● Dataset entries:

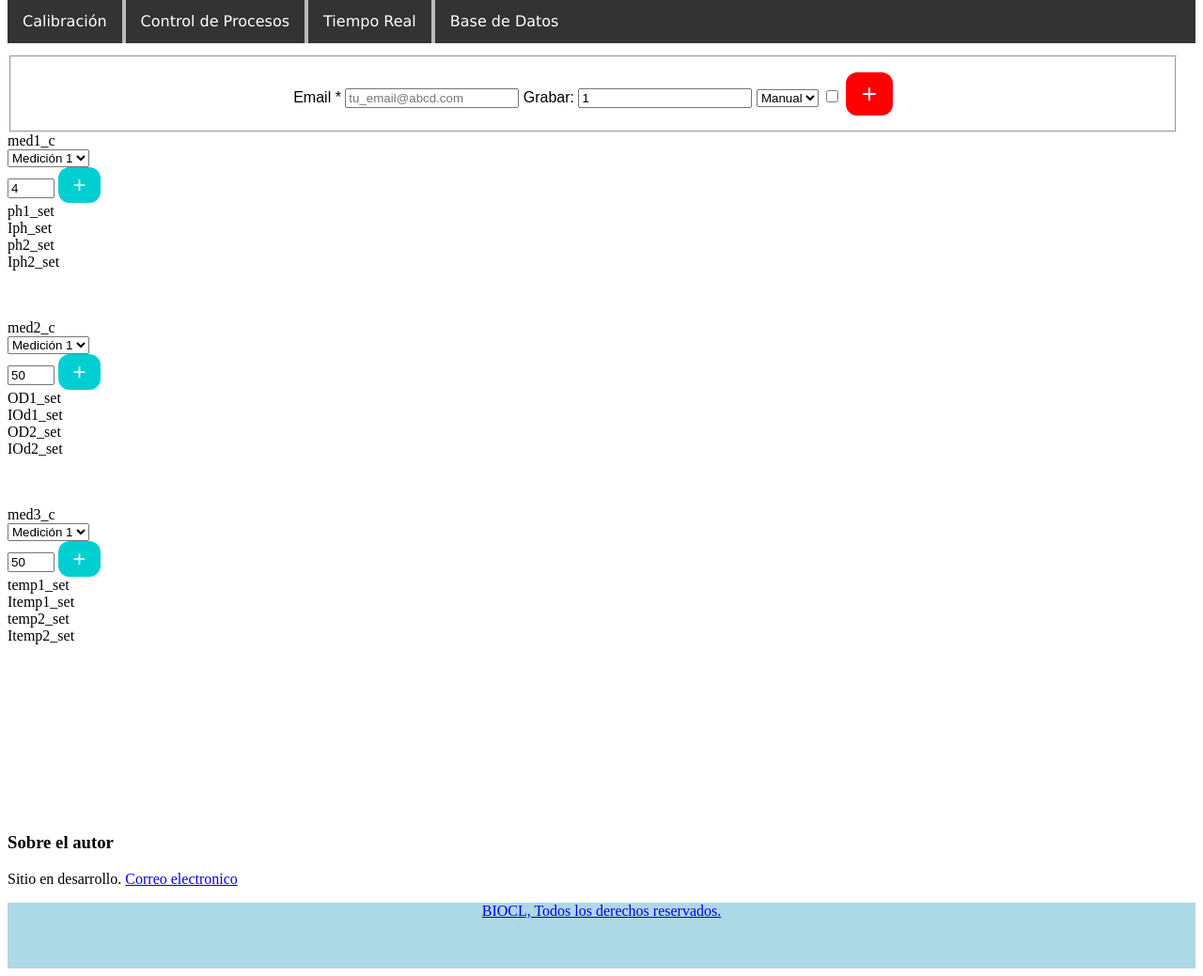
After one commit to hooper2chile/biocl_system, a Flask app: page /calibrar in a window 1280 px wide. The commit adds this page. Shown: the part 129-1168 px from the top of the page at 94% size. Run offline with Flask 2, Linux system fonts and the light colour scheme.

Commit message:
se comienza a implementar la seccion de calibracion en la app y en la pagina web

```diff
--- a/app.py
+++ b/app.py
@@ -15,9 +15,10 @@ app.config['SECRET_KEY'] = 'secret!'
 socketio = SocketIO(app, async_mode=async_mode)
 thread1 = None
 
-
+ph_set = [0,0,0,0]
+od_set = [0,0,0,0]
+temp_set = [0,0,0,0]
 set_data = [0,0,0,0,0,1,1,1,1,1,0,0,0]
-
 
 #CONFIGURACION DE PAGINAS WEB
 @app.route('/', methods=['GET', 'POST'])
@@ -41,6 +42,11 @@ def graphics():
 @app.route('/dbase', methods=['GET', 'POST'])
 def viewDB():
     return render_template('dbase.html', title_html="Data Logger")
+
+
+@app.route('/calibrar', methods=['GET', 'POST'])
+def calibrar():
+    return render_template('calibrar.html', title_html="Calibrar")
 
 
 @app.route('/descargar')
@@ -72,6 +78,7 @@ def function_thread():
 
     #Se emite durante la primera conexión de un cliente el estado actual de los setpoints
     emit('Setpoints', {'set': set_data})
+    emit('ph_calibrar', {'set': ph_set})
 
     global thread1
     if thread1 is None:
@@ -129,6 +136,160 @@ def setpoints(dato):
         print "no se pudo guardar en set_data en setpoints.txt"
 
 
+#Sockets de calibración de instrumentación
+#CALIBRACION DE PH
+@socketio.on('ph_calibrar', namespace='/biocl')
+def calibrar_ph(dato):
+    global ph_set
+    #se reciben los parametros para calibración
+    setting = [ dato['ph'], dato['iph'], dato['medx'] ]
+
+    #ORDEN DE: ph_set:
+    #ph_set = [ph1_set, iph1_set, ph2_set, iph2_set]
+    if setting[2] == 'med1':
+        ph_set[0] = float(dato['ph'])   #y1
+        ph_set[1] = float(dato['iph'])  #x1
+
+    elif setting[2] == 'med2':
+        ph_set[2] = float(dato['ph'])   #y2
+        ph_set[3] = float(dato['iph'])  #x2
+
+
+    if (ph_set[3] - ph_set[1])!=0 and ph_set[0]!=0 and ph_set[1]!=0:
+        m_ph = round(( ph_set[2] - ph_set[0] )/( ph_set[3] - ph_set[1] ), 2)
+        n_ph = round(  ph_set[0] - ph_set[1]*(m_ph), 2)
+
+    else:
+        m_ph = 0
+        n_ph = 0
+
+    if ph_set[0]!=0 and ph_set[1]!=0 and ph_set[2]!=0 and ph_set[3]!=0 and m_ph!=0 and n_ph!=0:
+        try:
+            coef_ph_set = [m_ph, n_ph]
+            f = open("coef_ph_set.txt","w")
+            f.write(str(coef_ph_set) + '\n')
+            f.close()
+
+        except:
+            print "no se pudo guardar en coef_ph_set en coef_ph_set.txt"
+
+    #Con cada cambio en los parametros, se vuelven a emitir a todos los clientes.
+    socketio.emit('ph_calibrar', {'set': ph_set}, namespace='/biocl', broadcast=True)
+
+    #guardo set_data en un archivo para depurar
+    try:
+        ph_set_txt = str(ph_set)
+        f = open("ph_set.txt","a+")
+        f.write(ph_set_txt + '\n')
+        f.close()
+
+    except:
+        print "no se pudo guardar parameters en ph_set.txt"
+
+#CALIBRACION OXIGENO DISUELTO
+@socketio.on('od_calibrar', namespace='/biocl')
+def calibrar_od(dato):
+    global od_set
+    #se reciben los parametros para calibración
+    setting = [ dato['od'], dato['iod'], dato['medx'] ]
+
+    #ORDEN DE: od_set:
+    #ph_set = [od1_set, iod1_set, od2_set, iod2_set]
+    if setting[2] == 'med1':
+        od_set[0] = float(dato['od'])
+        od_set[1] = float(dato['iod'])
+
+    elif setting[2] == 'med2':
+        od_set[2] = float(dato['od'])
+        od_set[3] = float(dato['iod'])
+
+
+    if od_set[3] - od_set[1]!=0 and od_set[0]!=0 and od_set[1]!=0:
+        m_od = round(( od_set[2] - od_set[0] )/( od_set[3] - od_set[1] ), 2)
+        n_od = round(  od_set[0] - od_set[1]*(m_od), 2)
+
+    else:
+        m_od = 0
+        n_od = 0
+
+    if od_set[0]!=0 and od_set[1]!=0 and od_set[2]!=0 and od_set[3]!=0 and m_od!=0 and n_od!=0:
+        try:
+            coef_od_set = [m_od, n_od]
+            f = open("coef_od_set.txt","w")
+            f.write(str(coef_od_set) + '\n')
+            f.close()
+
+        except:
+            print "no se pudo guardar en coef_ph_set en coef_od_set.txt"
+
+
+    #Con cada cambio en los parametros, se vuelven a emitir a todos los clientes.
+    socketio.emit('od_calibrar', {'set': od_set}, namespace='/biocl', broadcast=True)
+
+    #guardo set_data en un archivo para depurar
+    try:
+        od_set_txt = str(od_set)
+        f = open("od_set.txt","a+")
+        f.write(od_set_txt + '\n')
+        f.close()
+
+    except:
+        print "no se pudo guardar parameters en od_set.txt"
+
+
+#CALIBRACIÓN TEMPERATURA
+@socketio.on('temp_calibrar', namespace='/biocl')
+def calibrar_temp(dato):
+    global temp_set
+    #se reciben los parametros para calibración
+    setting = [ dato['temp'], dato['itemp'], dato['medx'] ]
+
+    #ORDEN DE: od_set:
+    #ph_set = [od1_set, iod1_set, od2_set, iod2_set]
+    if setting[2] == 'med1':
+        temp_set[0] = float(dato['temp'])
+        temp_set[1] = float(dato['itemp'])
+
+    elif setting[2] == 'med2':
+        temp_set[2] = float(dato['temp'])
+        temp_set[3] = float(dato['itemp'])
+
+    if temp_set[3] - temp_set[1]!=0 and temp_set[0]!=0 and temp_set[1]!=0:
+        m_temp = round(( temp_set[2] - temp_set[0] )/( temp_set[3] - temp_set[1] ), 2)
+        n_temp = round(  temp_set[0] - temp_set[1]*(m_temp), 2)
+
+    else:
+        m_temp = 0
+        n_temp = 0
+
+    if temp_set[0]!=0 and temp_set[1]!=0 and temp_set[2]!=0 and temp_set[3]!=0 and m_temp!=0 and n_temp!=0:
+        try:
+            coef_temp_set = [m_temp, n_temp]
+            f = open("coef_temp_set.txt","w")
+            f.write(str(coef_temp_set) + '\n')
+            f.close()
+
+        except:
+            print "no se pudo guardar en coef_ph_set en coef_od_set.txt"
+
+
+    #Con cada cambio en los parametros, se vuelven a emitir a todos los clientes.
+    socketio.emit('temp_calibrar', {'set': temp_set}, namespace='/biocl', broadcast=True)
+
+    #guardo set_data en un archivo para depurar
+    try:
+        temp_set_txt = str(temp_set)
+        f = open("temp_set.txt","a+")
+        f.write(temp_set_txt + '\n')
+        f.close()
+
+    except:
+        print "no se pudo guardar parameters en temp_set.txt"
+
+
+
+
+
 #CONFIGURACION DE LOS THREADS
 def background_thread1():
     measures = [0,0,0]
--- /dev/null
+++ b/static/js/calibrar.js
@@ -0,0 +1,103 @@
+$(document).ready(function() {
+
+var Iph   = 0;
+var Itemp = 0;
+var Iod   = 0;
+
+// Connect to the Socket.IO server.
+namespace = '/biocl';
+var socket = io.connect(location.protocol + '//' +
+             document.domain + ':' +
+             location.port + namespace);
+
+          //mediciones de ph, OD, Temp. Socket regenera el grafico con cada llamada!!!
+          socket.on('Medidas', function(msg) {
+              $('#med1_c').text('Iph: '   + msg.data[0] + ' [mA]' ).html();
+              $('#med2_c').text('Iod: '   + msg.data[1] + ' [mA]' ).html();
+              $('#med3_c').text('Itemp: ' + msg.data[2] + ' [mA]' ).html();
+
+              Iph   = msg.data[0];
+              Iod   = msg.data[1];
+              Itemp = msg.data[2];
+          });//fin de la función socket.on
+
+
+
+
+          //CALIBRAR PH
+          //se emiten la calibración hacia el servidor
+          $('form#calibrar_ph').submit(function(event) {
+              socket.emit('ph_calibrar',
+                          {   ph : $('#ph').val(),
+                             iph : Iph,
+                            medx : $('#medx_ph').val()
+                           });
+
+                console.log("en socket.emit PH:");
+                console.log( $('#ph').val() );
+                console.log(Iph);
+              return false;
+          });
+
+          //se escuchan desde el servidor los valores seteados para calibración.
+          socket.on('ph_calibrar', function(msg) {
+            $('#ph1_set').text('Set pH1:   ' + msg.set[0]).html();
+            $('#iph1_set').text('Set IpH1: ' + msg.set[1]).html();
+            $('#ph2_set').text('Set pH2:   ' + msg.set[2]).html();
+            $('#iph2_set').text('Set IpH2: ' + msg.set[3]).html();
+          });
+
+
+
+
+          //CALIBRAR OD
+          //se emiten la calibración hacia el servidor
+          $('form#calibrar_od').submit(function(event) {
+              socket.emit('od_calibrar',
+                          {   od : $('#od').val(),
+                             iod : Iod,
+                            medx : $('#medx_od').val()
+                           });
+
+                console.log("en socket.emit OD:");
+                console.log( $('#od').val() );
+                console.log(Iod);
+              return false;
+          });
+
+          //se escuchan desde el servidor los valores seteados para calibración.
+          socket.on('od_calibrar', function(msg) {
+            $('#od1_set').text('Set OD1:   ' + msg.set[0]).html();
+            $('#iod1_set').text('Set IOd1: ' + msg.set[1]).html();
+            $('#od2_set').text('Set OD2:   ' + msg.set[2]).html();
+            $('#iod2_set').text('Set IOd2: ' + msg.set[3]).html();
+          });
+
+
+
+
+          //CALIBRAR TEMP
+          //se emiten la calibración hacia el servidor
+          $('form#calibrar_temp').submit(function(event) {
+              socket.emit('temp_calibrar',
+                          {   temp : $('#temp').val(),
+                             itemp : Itemp,
+                              medx : $('#medx_temp').val()
+                           });
+
+                console.log("en socket.emit TEMP:");
+                console.log( $('#temp').val() );
+                console.log(Itemp);
+              return false;
+          });
+
+          //se escuchan desde el servidor los valores seteados para calibración.
+          socket.on('temp_calibrar', function(msg) {
+            $('#temp1_set').text('Set Temp1:   ' + msg.set[0]).html();
+            $('#itemp1_set').text('Set Itemp1: ' + msg.set[1]).html();
+            $('#temp2_set').text('Set Temp2:   ' + msg.set[2]).html();
+            $('#itemp2_set').text('Set Itemp2: ' + msg.set[3]).html();
+          });
+
+
+});
--- a/templates/base.html
+++ b/templates/base.html
@@ -18,10 +18,10 @@
     <header> <img src="/static/biocl.jpg" style="width:650px;height:120px;"> </header>
     <nav>
       <ul>
-        <li><a href="/">Configuración</a></li>
+        <li><a href="/calibrar">Calibración</a></li>
+        <li><a href="/">Control de Procesos</a></li>
         <li><a href="/graphics">Tiempo Real</a></li>
         <li><a href="/dbase">Base de Datos</a></li>
-        <li><a href="/archivos">Calibrar</a></li>
       </ul>
     </nav>
 
--- /dev/null
+++ b/templates/calibrar.html
@@ -0,0 +1,113 @@
+<head>
+  <meta charset="utf-8">
+  <title>Calibración de Instrumentos</title>
+</head>
+{% extends "base.html" %}
+{% block content %}
+<script type="text/javascript" charset="utf-8" src="/static/js/calibrar.js"> </script>
+
+<section>
+  <fieldset>
+      <label for="email-address"><span>Email <span class="required">*</span></span>
+      <input type="email" name="email-address" placeholder="tu_email@abcd.com">
+
+      <label for="interval"> Grabar: </label>
+      <input type="number" name="interval" value="1" min="1">
+
+      <select name="time_process">
+            <option value="min">[Min]</option>
+            <option value="hr">[Hr]</option>
+            <option value="dias">[Días]</option>
+            <option value="manual" selected> Manual</option>
+      </select>
+      <input type="checkbox" name="day" value="Sunday">
+      <button class="button" type="submit">+</button>
+  </fieldset>
+</section>
+
+
+<!calibrar_ph>
+<form id="calibrar_ph" method="POST" action='#'>
+
+    <div id="med1_c">med1_c</div>
+    <select id="medx_ph">
+          <option value="med1" selected>Medición 1</option>
+          <option value="med2"         >Medición 2</option>
+    </select>
+    <div>
+          <input type="number"
+                 id="ph"
+                 style="width: 50px;"
+                 value="4"
+                 MIN="0"
+                 MAX="14"
+                 step="1"
+          />
+          <button  type="submit" class="button_apply"> + </button>
+    </div>
+    <div id="ph1_set" >ph1_set</div>
+    <div id="iph1_set">Iph_set</div>
+    <div id="ph2_set" >ph2_set</div>
+    <div id="iph2_set">Iph2_set</div>
+    <!calibrar_ph>
+</form><br><br>
+
+
+<!calibrar_od>
+<form id="calibrar_od" method="POST" action='#'>
+
+    <div id="med2_c">med2_c</div>
+    <select id="medx_od">
+          <option value="med1" selected>Medición 1</option>
+          <option value="med2"         >Medición 2</option>
+    </select>
+    <div>
+          <input type="number"
+                 id="od"
+                 style="width: 50px;"
+                 value="50"
+                 MIN="0"
+                 MAX="100"
+                 step="1"
+          />
+          <button  type="submit" class="button_apply"> + </button>
+    </div>
+    <div id="od1_set" >OD1_set</div>
+    <div id="iod1_set">IOd1_set</div>
+    <div id="od2_set" >OD2_set</div>
+    <div id="iod2_set">IOd2_set</div>
+    <!calibrar_od>
+</form><br><br>
+
+
+<!calibrar_temp>
+<form id="calibrar_temp" method="POST" action='#'>
+
+    <div id="med3_c">med3_c</div>
+    <select id="medx_temp">
+          <option value="med1" selected>Medición 1</option>
+          <option value="med2"         >Medición 2</option>
+    </select>
+    <div>
+          <input type="number"
+                 id="temp"
+                 style="width: 50px;"
+                 value="50"
+                 MIN="0"
+                 MAX="100"
+                 step="1"
+          />
+          <button  type="submit" class="button_apply"> + </button>
+    </div>
+    <div id="temp1_set" >temp1_set</div>
+    <div id="itemp1_set">Itemp1_set</div>
+    <div id="temp2_set" >temp2_set</div>
+    <div id="itemp2_set">Itemp2_set</div>
+    <!calibrar_temp>
+</form>
+
+
+
+
+
+{% endblock %}
```
Also changed, not shown: 1 other file.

● Work instructions: Gather every line from the listing above in which the word "POST" appears.

● Response area:
 @app.route('/', methods=['GET', 'POST'])
 @app.route('/dbase', methods=['GET', 'POST'])
+@app.route('/calibrar', methods=['GET', 'POST'])
+<form id="calibrar_ph" method="POST" action='#'>
+<form id="calibrar_od" method="POST" action='#'>
+<form id="calibrar_temp" method="POST" action='#'>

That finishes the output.